Dear Readers, I’m Writing a Book Called Rest

Purple paisley stretching out from yellow ground, by Mary Ann Barton. Inspired by Zentangle: 06/25/2012January 1, 2014

Dear Readers,

I love writing the Joyous Paradox blog for you.

Tonight, I’m so grateful to be sitting at the big mahogany desk in our little office off the kitchen, drinking ginger tea with soy milk under the attentive gaze of my stuffed-animal friends Kathybear, a venerable teddy bear, and Georges l’Oiseau le Chapeau, a vibrant plush hat in the shape of a parrot.

It’s so cold outside — a reminder that we’re in the Northern Hemisphere here in New England, where January is the middle of winter. It’s so warm inside, except for my feet, which are cold. I should put my shoes back on, but I like writing in stocking feet.
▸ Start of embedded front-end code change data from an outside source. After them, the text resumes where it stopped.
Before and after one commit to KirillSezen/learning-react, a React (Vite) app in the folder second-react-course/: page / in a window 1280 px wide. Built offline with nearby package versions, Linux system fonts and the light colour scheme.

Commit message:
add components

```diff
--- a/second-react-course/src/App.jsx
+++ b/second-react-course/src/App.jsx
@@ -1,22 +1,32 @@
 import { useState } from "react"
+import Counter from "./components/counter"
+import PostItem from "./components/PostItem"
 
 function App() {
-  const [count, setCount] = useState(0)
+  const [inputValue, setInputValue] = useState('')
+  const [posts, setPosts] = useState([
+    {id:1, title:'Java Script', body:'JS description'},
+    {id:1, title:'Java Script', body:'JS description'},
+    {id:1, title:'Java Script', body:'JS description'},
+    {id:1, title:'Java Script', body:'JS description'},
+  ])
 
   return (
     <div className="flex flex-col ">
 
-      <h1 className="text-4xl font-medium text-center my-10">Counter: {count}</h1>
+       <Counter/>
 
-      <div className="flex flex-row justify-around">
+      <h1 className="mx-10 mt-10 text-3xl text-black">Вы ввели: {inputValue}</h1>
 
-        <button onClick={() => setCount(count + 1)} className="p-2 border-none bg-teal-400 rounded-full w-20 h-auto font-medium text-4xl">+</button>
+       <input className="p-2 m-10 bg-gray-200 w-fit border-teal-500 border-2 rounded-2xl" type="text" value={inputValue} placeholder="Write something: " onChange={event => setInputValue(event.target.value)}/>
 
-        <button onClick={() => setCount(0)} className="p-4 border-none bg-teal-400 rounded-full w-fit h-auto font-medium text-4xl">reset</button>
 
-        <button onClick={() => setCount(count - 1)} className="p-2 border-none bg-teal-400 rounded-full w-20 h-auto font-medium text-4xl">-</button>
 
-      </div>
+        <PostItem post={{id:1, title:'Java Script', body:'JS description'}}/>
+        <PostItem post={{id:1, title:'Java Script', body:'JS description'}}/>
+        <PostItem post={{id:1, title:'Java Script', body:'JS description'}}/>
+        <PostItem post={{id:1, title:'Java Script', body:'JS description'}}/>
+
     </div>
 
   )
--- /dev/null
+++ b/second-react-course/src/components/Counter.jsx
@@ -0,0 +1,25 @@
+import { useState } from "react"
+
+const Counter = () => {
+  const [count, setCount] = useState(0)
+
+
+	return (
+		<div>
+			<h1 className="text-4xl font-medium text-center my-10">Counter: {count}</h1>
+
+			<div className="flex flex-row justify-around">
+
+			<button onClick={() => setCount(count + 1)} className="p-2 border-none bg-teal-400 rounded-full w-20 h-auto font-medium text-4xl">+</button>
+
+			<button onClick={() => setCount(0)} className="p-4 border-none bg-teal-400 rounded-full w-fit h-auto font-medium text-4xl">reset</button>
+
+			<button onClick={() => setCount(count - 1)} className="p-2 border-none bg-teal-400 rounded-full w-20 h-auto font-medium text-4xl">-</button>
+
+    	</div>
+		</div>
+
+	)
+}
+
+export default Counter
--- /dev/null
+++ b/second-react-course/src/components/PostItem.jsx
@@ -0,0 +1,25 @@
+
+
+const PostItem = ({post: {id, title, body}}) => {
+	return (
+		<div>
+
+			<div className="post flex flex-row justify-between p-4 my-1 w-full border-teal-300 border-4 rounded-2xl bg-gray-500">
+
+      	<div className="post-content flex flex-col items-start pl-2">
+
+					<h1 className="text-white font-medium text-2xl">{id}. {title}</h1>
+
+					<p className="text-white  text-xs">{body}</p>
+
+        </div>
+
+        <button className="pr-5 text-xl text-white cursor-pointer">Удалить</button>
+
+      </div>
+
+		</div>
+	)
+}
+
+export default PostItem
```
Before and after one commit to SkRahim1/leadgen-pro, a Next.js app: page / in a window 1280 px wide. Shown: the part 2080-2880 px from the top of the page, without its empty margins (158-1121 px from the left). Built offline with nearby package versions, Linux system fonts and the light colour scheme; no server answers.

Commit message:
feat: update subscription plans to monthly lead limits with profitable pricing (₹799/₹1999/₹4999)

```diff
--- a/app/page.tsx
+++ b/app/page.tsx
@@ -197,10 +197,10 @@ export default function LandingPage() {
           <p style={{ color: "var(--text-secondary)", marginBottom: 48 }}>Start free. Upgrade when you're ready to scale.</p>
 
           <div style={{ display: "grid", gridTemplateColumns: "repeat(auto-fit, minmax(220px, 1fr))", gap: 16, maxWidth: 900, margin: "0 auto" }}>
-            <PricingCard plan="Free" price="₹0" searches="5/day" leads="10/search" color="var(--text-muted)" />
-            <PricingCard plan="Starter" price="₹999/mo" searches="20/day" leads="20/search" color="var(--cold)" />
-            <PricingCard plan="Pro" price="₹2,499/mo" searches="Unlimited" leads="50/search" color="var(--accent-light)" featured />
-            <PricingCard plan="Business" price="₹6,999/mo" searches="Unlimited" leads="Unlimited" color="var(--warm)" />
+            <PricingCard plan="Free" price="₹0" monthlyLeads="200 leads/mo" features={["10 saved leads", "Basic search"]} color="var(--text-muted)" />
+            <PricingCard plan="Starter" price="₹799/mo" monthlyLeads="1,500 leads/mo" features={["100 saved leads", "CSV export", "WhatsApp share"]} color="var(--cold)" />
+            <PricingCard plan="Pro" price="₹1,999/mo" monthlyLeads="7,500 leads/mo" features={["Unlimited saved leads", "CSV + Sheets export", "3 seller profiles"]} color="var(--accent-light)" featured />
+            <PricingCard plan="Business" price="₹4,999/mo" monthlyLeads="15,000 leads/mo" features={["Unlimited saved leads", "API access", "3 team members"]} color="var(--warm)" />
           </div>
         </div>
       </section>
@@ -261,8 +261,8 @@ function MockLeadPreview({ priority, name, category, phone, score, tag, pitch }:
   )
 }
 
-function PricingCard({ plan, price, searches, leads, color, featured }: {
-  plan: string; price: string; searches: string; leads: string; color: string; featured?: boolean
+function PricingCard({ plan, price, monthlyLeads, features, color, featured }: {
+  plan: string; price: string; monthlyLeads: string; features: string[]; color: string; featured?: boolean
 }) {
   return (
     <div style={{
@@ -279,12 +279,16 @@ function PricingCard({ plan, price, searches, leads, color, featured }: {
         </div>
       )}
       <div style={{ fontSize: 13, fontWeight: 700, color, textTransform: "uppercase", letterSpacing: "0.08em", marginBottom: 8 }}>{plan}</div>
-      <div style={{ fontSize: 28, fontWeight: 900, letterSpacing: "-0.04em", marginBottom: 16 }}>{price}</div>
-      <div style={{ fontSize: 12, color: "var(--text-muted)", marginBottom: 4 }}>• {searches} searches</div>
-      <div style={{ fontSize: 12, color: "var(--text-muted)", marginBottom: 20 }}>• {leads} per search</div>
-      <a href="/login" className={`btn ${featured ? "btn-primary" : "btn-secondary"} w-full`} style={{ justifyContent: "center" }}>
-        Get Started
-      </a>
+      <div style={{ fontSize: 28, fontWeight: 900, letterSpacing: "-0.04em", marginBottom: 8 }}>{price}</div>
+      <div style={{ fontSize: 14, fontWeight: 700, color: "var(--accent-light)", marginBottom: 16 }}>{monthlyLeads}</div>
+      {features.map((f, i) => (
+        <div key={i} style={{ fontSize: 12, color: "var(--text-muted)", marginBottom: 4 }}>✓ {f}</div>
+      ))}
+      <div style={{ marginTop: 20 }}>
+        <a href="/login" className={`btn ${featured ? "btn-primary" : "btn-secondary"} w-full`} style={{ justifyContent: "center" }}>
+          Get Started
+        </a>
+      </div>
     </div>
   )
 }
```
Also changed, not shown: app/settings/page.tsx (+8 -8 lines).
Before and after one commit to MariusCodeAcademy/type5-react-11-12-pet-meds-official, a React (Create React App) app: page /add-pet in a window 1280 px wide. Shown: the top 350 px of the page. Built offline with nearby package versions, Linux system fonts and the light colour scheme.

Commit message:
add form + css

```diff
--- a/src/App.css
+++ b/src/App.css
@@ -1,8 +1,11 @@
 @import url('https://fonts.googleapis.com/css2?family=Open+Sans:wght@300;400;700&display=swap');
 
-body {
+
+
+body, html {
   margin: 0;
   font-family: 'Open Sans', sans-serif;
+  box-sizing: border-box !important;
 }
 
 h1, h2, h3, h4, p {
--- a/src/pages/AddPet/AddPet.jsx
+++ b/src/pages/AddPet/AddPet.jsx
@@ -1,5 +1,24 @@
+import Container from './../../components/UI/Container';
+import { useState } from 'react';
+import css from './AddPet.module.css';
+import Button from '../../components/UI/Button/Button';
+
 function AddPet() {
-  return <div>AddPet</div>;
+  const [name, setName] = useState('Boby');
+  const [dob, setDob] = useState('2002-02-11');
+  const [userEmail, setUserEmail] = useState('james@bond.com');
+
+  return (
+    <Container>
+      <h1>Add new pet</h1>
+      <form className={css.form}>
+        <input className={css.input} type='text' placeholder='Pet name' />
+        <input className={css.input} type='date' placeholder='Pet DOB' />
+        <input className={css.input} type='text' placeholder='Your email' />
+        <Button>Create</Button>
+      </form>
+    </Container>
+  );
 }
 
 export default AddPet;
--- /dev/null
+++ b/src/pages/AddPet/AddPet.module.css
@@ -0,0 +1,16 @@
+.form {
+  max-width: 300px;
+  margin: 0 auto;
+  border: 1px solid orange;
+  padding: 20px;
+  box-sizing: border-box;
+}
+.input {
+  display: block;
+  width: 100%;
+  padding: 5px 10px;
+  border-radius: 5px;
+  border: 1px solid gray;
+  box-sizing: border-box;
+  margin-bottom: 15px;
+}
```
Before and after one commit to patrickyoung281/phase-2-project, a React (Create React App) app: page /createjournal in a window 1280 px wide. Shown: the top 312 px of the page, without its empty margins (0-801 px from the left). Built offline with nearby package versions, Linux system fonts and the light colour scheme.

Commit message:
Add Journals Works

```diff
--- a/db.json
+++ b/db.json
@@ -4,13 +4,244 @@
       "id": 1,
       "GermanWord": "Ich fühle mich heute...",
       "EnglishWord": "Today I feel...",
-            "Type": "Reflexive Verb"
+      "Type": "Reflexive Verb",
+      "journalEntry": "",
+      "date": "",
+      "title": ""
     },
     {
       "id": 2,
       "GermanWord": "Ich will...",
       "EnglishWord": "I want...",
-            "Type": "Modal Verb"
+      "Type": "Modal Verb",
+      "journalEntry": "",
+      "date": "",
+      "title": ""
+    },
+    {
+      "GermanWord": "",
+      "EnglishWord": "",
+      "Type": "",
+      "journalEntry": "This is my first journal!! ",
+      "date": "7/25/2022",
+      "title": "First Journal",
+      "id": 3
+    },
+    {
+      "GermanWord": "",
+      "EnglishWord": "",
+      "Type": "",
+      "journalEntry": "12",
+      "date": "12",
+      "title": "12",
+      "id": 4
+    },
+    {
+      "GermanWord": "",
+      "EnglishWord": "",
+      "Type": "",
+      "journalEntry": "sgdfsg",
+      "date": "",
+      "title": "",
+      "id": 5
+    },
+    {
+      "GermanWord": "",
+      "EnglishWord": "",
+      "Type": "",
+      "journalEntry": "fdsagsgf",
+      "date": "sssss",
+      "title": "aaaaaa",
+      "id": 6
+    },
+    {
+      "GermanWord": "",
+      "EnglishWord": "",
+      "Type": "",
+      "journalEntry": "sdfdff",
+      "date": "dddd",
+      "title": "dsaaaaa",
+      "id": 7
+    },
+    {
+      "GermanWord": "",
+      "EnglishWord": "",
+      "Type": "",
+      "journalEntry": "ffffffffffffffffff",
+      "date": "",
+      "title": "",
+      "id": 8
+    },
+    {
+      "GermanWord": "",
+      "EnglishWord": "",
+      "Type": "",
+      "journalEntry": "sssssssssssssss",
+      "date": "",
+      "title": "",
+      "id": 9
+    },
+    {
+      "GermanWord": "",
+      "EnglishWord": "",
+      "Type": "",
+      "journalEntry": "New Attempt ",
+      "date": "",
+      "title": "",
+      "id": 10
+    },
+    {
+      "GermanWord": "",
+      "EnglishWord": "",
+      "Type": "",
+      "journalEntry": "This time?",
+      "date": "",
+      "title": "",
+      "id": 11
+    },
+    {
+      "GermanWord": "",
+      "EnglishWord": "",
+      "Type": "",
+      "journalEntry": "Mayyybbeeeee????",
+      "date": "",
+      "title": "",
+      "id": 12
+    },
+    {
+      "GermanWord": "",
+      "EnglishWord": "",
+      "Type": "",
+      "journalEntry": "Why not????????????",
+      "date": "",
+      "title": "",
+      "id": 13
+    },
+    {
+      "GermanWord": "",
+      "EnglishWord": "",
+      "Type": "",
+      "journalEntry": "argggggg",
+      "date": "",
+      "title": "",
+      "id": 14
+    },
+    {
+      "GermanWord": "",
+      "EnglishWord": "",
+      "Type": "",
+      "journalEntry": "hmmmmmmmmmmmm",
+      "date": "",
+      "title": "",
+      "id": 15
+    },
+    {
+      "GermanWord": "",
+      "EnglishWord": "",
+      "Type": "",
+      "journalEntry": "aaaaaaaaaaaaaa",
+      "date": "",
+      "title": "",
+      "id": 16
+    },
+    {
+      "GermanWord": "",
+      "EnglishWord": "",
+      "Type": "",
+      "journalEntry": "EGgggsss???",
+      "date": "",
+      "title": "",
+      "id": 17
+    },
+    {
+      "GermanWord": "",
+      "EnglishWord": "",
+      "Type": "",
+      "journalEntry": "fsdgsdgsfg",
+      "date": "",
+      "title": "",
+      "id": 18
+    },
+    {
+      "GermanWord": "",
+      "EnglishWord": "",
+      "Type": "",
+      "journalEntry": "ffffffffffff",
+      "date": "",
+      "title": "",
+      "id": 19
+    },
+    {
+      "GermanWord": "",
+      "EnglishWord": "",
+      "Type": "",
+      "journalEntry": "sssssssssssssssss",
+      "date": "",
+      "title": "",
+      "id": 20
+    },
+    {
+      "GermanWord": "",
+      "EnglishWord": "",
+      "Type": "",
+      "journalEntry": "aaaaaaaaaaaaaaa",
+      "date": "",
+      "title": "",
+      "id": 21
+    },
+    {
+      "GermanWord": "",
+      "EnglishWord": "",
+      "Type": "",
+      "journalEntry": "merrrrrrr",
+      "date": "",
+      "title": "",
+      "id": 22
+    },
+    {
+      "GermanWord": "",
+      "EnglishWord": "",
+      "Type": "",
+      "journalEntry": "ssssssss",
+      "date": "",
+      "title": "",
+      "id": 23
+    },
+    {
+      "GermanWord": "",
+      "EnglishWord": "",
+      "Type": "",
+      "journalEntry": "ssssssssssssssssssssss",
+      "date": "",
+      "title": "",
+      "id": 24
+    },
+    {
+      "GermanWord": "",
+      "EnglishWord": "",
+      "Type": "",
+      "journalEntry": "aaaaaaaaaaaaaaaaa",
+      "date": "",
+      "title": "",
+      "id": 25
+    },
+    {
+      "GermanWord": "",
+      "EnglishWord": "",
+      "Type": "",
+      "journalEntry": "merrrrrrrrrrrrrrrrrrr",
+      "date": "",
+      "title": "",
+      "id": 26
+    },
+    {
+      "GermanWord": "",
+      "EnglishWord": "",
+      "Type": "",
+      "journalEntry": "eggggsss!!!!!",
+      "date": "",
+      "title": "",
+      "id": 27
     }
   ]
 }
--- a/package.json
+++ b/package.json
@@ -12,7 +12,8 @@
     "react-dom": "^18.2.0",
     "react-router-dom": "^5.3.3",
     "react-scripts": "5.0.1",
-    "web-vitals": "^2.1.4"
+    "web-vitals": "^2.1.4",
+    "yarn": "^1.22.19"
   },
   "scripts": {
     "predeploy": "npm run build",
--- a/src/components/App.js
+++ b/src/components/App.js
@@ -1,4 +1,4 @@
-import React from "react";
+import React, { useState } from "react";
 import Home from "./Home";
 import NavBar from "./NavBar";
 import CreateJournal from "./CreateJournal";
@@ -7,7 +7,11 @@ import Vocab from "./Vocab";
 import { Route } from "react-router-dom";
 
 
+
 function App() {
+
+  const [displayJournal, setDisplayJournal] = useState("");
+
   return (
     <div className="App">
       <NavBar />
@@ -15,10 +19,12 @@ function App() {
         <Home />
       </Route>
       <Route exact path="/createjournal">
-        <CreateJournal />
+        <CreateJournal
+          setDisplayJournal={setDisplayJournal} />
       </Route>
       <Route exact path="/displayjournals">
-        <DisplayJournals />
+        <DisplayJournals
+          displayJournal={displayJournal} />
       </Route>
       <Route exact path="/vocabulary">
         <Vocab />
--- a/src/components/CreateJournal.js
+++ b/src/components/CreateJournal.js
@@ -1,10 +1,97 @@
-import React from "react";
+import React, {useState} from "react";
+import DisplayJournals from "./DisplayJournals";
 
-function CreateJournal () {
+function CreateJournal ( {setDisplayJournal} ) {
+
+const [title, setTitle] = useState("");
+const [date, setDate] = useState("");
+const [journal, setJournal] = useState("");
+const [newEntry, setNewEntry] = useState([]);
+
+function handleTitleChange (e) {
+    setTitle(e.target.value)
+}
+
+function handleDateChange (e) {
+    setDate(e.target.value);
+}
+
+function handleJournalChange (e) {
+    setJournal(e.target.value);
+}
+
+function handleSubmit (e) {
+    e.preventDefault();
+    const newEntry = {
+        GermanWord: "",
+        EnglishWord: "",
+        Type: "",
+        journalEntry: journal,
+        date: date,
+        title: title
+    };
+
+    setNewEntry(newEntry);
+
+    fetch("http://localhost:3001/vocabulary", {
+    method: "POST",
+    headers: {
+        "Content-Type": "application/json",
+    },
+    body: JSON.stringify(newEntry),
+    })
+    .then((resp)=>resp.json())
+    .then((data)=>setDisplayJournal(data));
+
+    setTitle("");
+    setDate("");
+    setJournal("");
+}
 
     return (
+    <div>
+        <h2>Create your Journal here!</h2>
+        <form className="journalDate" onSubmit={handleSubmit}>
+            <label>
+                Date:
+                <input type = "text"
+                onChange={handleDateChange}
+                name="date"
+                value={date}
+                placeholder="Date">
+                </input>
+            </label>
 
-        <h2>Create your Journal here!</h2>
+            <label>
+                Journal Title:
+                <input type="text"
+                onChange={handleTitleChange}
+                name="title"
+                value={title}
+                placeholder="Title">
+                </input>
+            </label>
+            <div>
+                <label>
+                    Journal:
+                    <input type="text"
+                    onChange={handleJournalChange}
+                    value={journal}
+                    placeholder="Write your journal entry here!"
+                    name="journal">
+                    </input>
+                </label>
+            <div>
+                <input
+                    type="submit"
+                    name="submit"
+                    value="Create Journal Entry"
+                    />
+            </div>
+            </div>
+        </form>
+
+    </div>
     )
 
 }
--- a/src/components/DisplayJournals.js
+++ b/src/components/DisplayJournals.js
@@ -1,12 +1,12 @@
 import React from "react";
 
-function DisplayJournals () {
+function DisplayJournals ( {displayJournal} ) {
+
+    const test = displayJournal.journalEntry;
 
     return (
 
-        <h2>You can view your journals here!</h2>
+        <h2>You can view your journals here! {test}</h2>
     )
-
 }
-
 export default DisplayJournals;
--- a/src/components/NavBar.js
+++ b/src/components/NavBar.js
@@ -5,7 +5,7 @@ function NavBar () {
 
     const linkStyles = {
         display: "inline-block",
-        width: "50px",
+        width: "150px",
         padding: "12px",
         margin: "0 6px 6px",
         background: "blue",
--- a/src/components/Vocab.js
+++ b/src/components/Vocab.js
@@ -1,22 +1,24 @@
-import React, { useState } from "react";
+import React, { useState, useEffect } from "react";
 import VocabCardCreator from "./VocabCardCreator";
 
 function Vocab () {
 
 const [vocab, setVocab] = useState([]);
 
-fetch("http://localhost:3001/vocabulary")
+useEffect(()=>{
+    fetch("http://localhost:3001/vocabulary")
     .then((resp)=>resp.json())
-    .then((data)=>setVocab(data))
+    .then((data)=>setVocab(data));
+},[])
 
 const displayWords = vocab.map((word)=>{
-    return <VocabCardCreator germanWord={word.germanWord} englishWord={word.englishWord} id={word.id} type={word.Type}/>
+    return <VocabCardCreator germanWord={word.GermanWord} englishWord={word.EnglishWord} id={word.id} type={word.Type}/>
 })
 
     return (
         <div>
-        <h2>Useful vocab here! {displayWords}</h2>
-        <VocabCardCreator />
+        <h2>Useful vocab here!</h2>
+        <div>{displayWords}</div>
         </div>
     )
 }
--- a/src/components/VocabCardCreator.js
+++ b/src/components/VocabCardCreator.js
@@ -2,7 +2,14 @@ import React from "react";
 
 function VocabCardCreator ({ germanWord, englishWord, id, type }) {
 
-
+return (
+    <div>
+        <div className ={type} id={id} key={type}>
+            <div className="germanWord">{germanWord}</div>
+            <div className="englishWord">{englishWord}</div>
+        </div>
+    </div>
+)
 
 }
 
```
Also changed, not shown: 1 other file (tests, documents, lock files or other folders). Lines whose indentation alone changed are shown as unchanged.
Sometimes my therapist, Rebecca, sits cross-legged in her chair, leaning forward to emphasize a point she’s making, her shoes lined up neatly beneath her seat.

So yes, I’m writing a book for you called Rest. It’s a book of readings and resources for caregivers, a collection of pieces about finding the rest and renewal we need in order to be there for those we love. Or even those we don’t love. Or those we used to love but can’t imagine having loving feelings for again because the demands on our strength and attention feel so unrelentingly present.

As a caregiver who works with elders in their homes, I’ve found that one of the best ways to take care of myself is to connect with the beauty that surrounds me, even in the midst of stress and sorrow. I’m going to use some poems and short prose pieces from this blog, as well as offering new material. Some of the pieces will be refreshing and even sweet, and others will acknowledge the pain and hardship that crops up in life. I’m hoping to include beautiful illustrations in the form of public-domain paintings, as well as questions for discussion and writing prompts.

In this new year, I’ll be writing on two tracks: the short, week-to-week blog track in this space, and the longer-term, book-length track at my desk. I may ask for your help with ideas or images for the book, so if you’ll keep that in mind, I would be grateful.¬†In the meantime, may we all find what we need to slow down, reflect, restore, and renew the spirit.

Faithfully yours,

Mary Ann

Image note: Purple Paisley Stretching Out from Yellow Ground, an informal, Zentangle-inspired drawing by MAB.